The Boy Scouts of America bankruptcy in Delaware is a perfect example. At the time of the initial bankruptcy filings in 2020, the number of actual lawsuits filed by abuse claimants was less than 300 and expected to grow to about 2,000. Then the mass-tort lawyers brought more than 80,000 new, unadjudicated sexual-abuse claims into the case. If the judge allows final plan approval taking into account these new claims, the result will dilute the funds available to the original victims whose suits were the impetus for the bankruptcy filing in the first place. Their expected payouts could be reduced from $1.2 million to $30,000 a claim.
In the Johnson & Johnson bankruptcy case, the first set of trial lawyers objected to the original reorganization plan and extracted an agreement to increase the pot of settlement money from $4 billion to more than $9 billion. Then a different set of mass tort lawyers objected to this second attempt to resolve the claims. Result: chaos, with the second bankruptcy now on appeal, the company contemplating a third, nothing conclusively resolved, and potential for ever more filings going forward.
The mass-tort lawyers use sophisticated lead-generation algorithms to capture potential claimants by promising lottery-size payouts. A sampling of solicitations on the web for those wondering if they may have a claim against Johnson & Johnson is instructive. Preliminary questions suggest that if you have been diagnosed with cancer, you may have a claim—even if you didn’t use the product but someone in your home did.
Another site suggests that the average judgment in a talc-related claim is $4.4 million. Yet simple math tells us that if the $9 billion proposed settlement is divided by the number of current claims—60,000—the average payout is more like $150,000. Legal and administrative fees can eat up 40% of that. The Federal Trade Commission would ordinarily bring enforcement cases against businesses putting out such misleading advertisements.
Congress could come up with systemic solutions to the claims-proliferation problem, but that seems unlikely given political gridlock and trial lawyers’ clout. The Judicial Conference of the U.S., which prescribes the official rules and forms governing bankruptcy practice and procedure, is a more viable avenue for reform.

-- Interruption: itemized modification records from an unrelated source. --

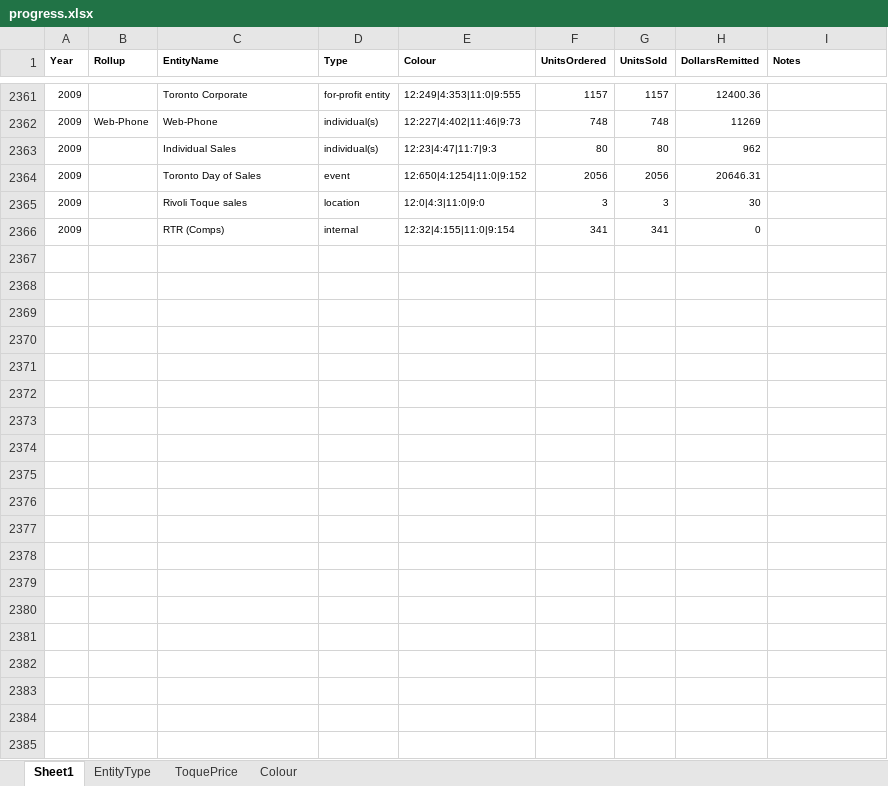
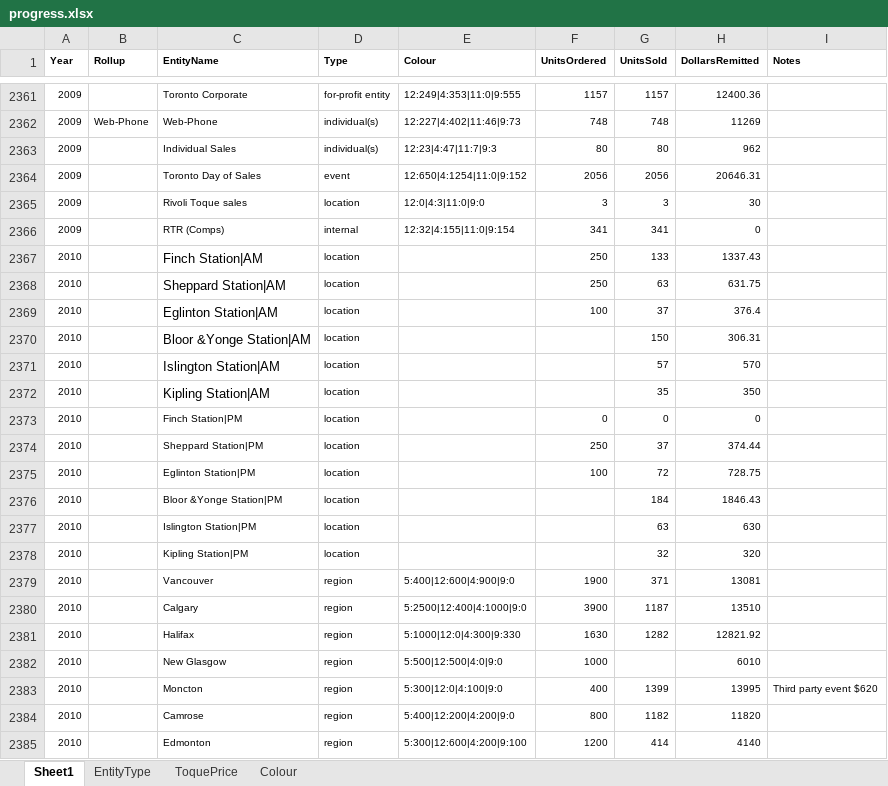
Before and after one commit to fmahdi-R/raising-the-roof, an Excel workbook: CLEAN DATA/The Boardroom Group/progress.xlsx, sheet Sheet1, drawn as a sheet; only a part is shown, gaps mark what is left out; values as stored, in another font and other column widths than the file's, no borders; the diff covers the shown part only; the diff names each change by its address in the sheet, - before the commit and + after, or states it on an @@ line.

Commit message:
2010 included

```diff
--- a/CLEAN DATA/The Boardroom Group/progress.xlsx (sheet Sheet1)
+++ b/CLEAN DATA/The Boardroom Group/progress.xlsx (sheet Sheet1)
+row 2367: 2010 |  | Finch Station|AM | location |  | 250 | 133 | 1337.43
+row 2368: 2010 |  | Sheppard Station|AM | location |  | 250 | 63 | 631.75
+row 2369: 2010 |  | Eglinton Station|AM | location |  | 100 | 37 | 376.4
+row 2370: 2010 |  | Bloor &Yonge Station|AM | location |  |  | 150 | 306.31
+row 2371: 2010 |  | Islington Station|AM | location |  |  | 57 | 570
+row 2372: 2010 |  | Kipling Station|AM | location |  |  | 35 | 350
+row 2373: 2010 |  | Finch Station|PM | location |  | 0 | 0 | 0
+row 2374: 2010 |  | Sheppard Station|PM | location |  | 250 | 37 | 374.44
+row 2375: 2010 |  | Eglinton Station|PM | location |  | 100 | 72 | 728.75
+row 2376: 2010 |  | Bloor &Yonge Station|PM | location |  |  | 184 | 1846.43
+row 2377: 2010 |  | Islington Station|PM | location |  |  | 63 | 630
+row 2378: 2010 |  | Kipling Station|PM | location |  |  | 32 | 320
+row 2379: 2010 |  | Vancouver | region | 5:400|12:600|4:900|9:0 | 1900 | 371 | 13081
+row 2380: 2010 |  | Calgary | region | 5:2500|12:400|4:1000|9:0 | 3900 | 1187 | 13510
+row 2381: 2010 |  | Halifax | region | 5:1000|12:0|4:300|9:330 | 1630 | 1282 | 12821.92
+row 2382: 2010 |  | New Glasgow | region | 5:500|12:500|4:0|9:0 | 1000 |  | 6010
+row 2383: 2010 |  | Moncton | region | 5:300|12:0|4:100|9:0 | 400 | 1399 | 13995 | Third party event $620
+row 2384: 2010 |  | Camrose | region | 5:400|12:200|4:200|9:0 | 800 | 1182 | 11820
+row 2385: 2010 |  | Edmonton | region | 5:300|12:600|4:200|9:100 | 1200 | 414 | 4140
```
Also changed, not shown: 145 added rows elsewhere in this sheet, sheet ToquePrice, formulas that keep their value.
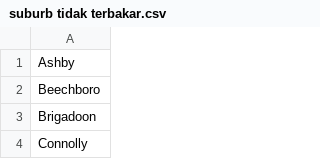
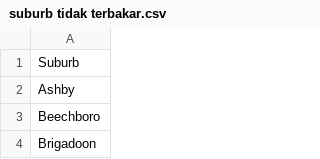
Before and after one commit to pankop/Data_ADD, a CSV file: suburb tidak terbakar.csv, drawn as a sheet; only a part is shown; the shorter side is filled out with more unchanged rows; the diff names each change by its address in the sheet, - before the commit and + after, or states it on an @@ line.

Commit message:
Update suburb tidak terbakar.csv
edit suburb pertama

```diff
--- a/suburb tidak terbakar.csv
+++ b/suburb tidak terbakar.csv
+row 1: Suburb
```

The Judicial Conference could quickly change the claim forms to require greater upfront disclosures—including requiring submission of a specific diagnosis linking the claim to the alleged tort, as well as disclosure of any relationship between the doctor giving the diagnosis and the lawyers—and heightened certification requirements for lawyers and others who help file claims on behalf of tort claimants. Bankruptcy judges could appoint claims examiners in cases where large numbers of claims are brought into the proceedings to review how claims were generated and to advise judges on their findings, prior to those claims being allowed. And those judges need to be looking more closely at how lawyers are shaping the proceedings, serving as a cop on the beat in these cases.
Without such a new approach, the corporate bankruptcy system will continue to deteriorate, at the expense of troubled companies, their creditors and plaintiffs alike.
Mr. Rivkin practices appellate and constitutional law in Washington. He served at the Justice Department and the White House Counsel’s Office in the Reagan and George H.W. Bush administrations. Mr. Friedman is managing member of Friedman Partners LLC. He was director of the Executive Office for U.S. Trustees, 2002-05, and a Chapter 7 bankruptcy trustee.